**WHAT TO DO**:
For the records below, give the number of lines in which "background" appears, and add nothing else.

[Change detection outputs]
__________
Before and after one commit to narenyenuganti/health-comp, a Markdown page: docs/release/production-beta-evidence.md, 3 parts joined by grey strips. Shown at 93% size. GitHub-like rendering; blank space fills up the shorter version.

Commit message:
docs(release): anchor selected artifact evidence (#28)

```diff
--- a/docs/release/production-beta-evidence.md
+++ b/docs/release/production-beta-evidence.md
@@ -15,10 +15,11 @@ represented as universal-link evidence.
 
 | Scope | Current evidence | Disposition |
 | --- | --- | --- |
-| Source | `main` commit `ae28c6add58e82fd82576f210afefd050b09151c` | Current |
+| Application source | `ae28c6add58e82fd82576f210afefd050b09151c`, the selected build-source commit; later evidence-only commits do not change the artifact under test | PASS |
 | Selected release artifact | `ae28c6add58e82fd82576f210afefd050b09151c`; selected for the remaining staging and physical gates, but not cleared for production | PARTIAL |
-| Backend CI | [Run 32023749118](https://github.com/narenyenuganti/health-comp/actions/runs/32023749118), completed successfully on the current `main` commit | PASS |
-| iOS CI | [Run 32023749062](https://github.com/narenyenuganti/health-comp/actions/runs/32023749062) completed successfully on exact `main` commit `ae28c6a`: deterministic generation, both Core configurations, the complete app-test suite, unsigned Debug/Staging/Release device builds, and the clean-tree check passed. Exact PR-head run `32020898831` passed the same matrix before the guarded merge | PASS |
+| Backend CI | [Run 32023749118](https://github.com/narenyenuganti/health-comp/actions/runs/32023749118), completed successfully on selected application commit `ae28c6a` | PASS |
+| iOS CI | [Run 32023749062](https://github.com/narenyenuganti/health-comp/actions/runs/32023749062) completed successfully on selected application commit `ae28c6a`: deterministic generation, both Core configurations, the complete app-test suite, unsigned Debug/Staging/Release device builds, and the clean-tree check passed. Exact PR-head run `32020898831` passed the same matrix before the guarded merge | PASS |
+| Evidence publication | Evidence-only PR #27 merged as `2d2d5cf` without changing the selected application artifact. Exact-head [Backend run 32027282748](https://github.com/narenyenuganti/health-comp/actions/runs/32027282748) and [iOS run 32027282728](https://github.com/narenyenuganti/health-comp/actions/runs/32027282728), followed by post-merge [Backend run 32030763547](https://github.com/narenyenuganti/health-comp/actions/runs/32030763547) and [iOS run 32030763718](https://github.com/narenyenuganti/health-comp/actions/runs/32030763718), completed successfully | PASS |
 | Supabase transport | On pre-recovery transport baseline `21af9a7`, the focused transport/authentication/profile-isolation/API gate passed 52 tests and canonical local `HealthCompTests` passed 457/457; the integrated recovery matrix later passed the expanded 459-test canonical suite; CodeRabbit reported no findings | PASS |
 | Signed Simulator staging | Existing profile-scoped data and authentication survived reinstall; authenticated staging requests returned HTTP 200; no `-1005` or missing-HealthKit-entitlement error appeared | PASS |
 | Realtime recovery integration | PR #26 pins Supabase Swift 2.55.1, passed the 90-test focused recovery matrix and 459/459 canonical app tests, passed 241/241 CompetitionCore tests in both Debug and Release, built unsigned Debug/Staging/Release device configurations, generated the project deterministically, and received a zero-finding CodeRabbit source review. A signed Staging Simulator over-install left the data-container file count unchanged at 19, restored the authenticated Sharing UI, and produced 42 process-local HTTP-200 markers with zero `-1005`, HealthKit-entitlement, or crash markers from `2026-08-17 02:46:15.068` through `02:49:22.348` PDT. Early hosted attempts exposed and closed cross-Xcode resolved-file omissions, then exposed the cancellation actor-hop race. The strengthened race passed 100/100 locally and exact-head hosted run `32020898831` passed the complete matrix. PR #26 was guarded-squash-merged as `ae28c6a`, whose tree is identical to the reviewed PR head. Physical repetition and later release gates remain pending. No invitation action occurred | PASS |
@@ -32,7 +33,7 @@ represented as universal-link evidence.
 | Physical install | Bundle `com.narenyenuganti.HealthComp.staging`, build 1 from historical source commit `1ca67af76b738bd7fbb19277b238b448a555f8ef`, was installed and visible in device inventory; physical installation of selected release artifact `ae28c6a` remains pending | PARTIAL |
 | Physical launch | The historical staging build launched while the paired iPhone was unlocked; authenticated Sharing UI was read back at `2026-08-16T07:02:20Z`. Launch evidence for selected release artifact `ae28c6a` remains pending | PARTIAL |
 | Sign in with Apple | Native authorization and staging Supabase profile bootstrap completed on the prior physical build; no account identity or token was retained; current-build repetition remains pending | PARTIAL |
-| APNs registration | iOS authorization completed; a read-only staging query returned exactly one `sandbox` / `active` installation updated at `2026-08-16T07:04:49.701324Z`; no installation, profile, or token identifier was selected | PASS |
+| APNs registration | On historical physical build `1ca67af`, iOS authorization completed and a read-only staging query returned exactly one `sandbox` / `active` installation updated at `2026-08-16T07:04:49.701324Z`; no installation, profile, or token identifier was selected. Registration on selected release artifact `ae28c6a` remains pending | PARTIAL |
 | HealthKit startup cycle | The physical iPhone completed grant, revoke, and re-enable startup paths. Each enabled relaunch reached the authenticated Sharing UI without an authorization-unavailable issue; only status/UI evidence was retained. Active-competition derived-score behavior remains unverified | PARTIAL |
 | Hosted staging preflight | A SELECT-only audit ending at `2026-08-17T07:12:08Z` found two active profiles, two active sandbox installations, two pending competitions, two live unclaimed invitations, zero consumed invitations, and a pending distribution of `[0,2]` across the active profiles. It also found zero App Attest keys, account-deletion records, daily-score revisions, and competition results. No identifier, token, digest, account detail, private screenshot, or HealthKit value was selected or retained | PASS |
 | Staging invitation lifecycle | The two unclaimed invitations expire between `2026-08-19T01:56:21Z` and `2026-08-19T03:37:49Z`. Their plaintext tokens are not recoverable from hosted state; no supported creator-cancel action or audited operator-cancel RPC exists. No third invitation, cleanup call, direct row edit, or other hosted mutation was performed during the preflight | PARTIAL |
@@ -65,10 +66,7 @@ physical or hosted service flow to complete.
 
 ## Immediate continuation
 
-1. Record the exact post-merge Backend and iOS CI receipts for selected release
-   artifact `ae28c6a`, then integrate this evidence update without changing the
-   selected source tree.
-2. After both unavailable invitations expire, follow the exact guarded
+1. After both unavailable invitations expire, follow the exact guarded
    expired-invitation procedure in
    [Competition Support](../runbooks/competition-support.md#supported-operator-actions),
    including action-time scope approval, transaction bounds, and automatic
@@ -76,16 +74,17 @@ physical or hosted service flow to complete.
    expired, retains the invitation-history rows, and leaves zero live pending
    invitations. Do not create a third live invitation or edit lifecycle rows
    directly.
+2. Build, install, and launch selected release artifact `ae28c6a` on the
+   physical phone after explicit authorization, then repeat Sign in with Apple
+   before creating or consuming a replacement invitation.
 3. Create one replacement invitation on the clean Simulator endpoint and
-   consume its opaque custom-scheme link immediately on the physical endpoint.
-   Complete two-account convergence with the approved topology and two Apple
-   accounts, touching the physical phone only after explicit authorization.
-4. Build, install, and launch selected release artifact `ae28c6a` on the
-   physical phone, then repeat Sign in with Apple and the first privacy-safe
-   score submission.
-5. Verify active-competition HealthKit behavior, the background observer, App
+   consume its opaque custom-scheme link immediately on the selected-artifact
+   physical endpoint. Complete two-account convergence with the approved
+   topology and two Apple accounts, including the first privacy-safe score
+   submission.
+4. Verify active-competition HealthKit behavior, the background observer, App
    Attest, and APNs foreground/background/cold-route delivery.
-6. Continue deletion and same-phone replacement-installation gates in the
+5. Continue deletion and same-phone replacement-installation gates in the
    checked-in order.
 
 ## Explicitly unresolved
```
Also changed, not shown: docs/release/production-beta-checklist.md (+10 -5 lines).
__________
**YOUR SOLUTION**:
3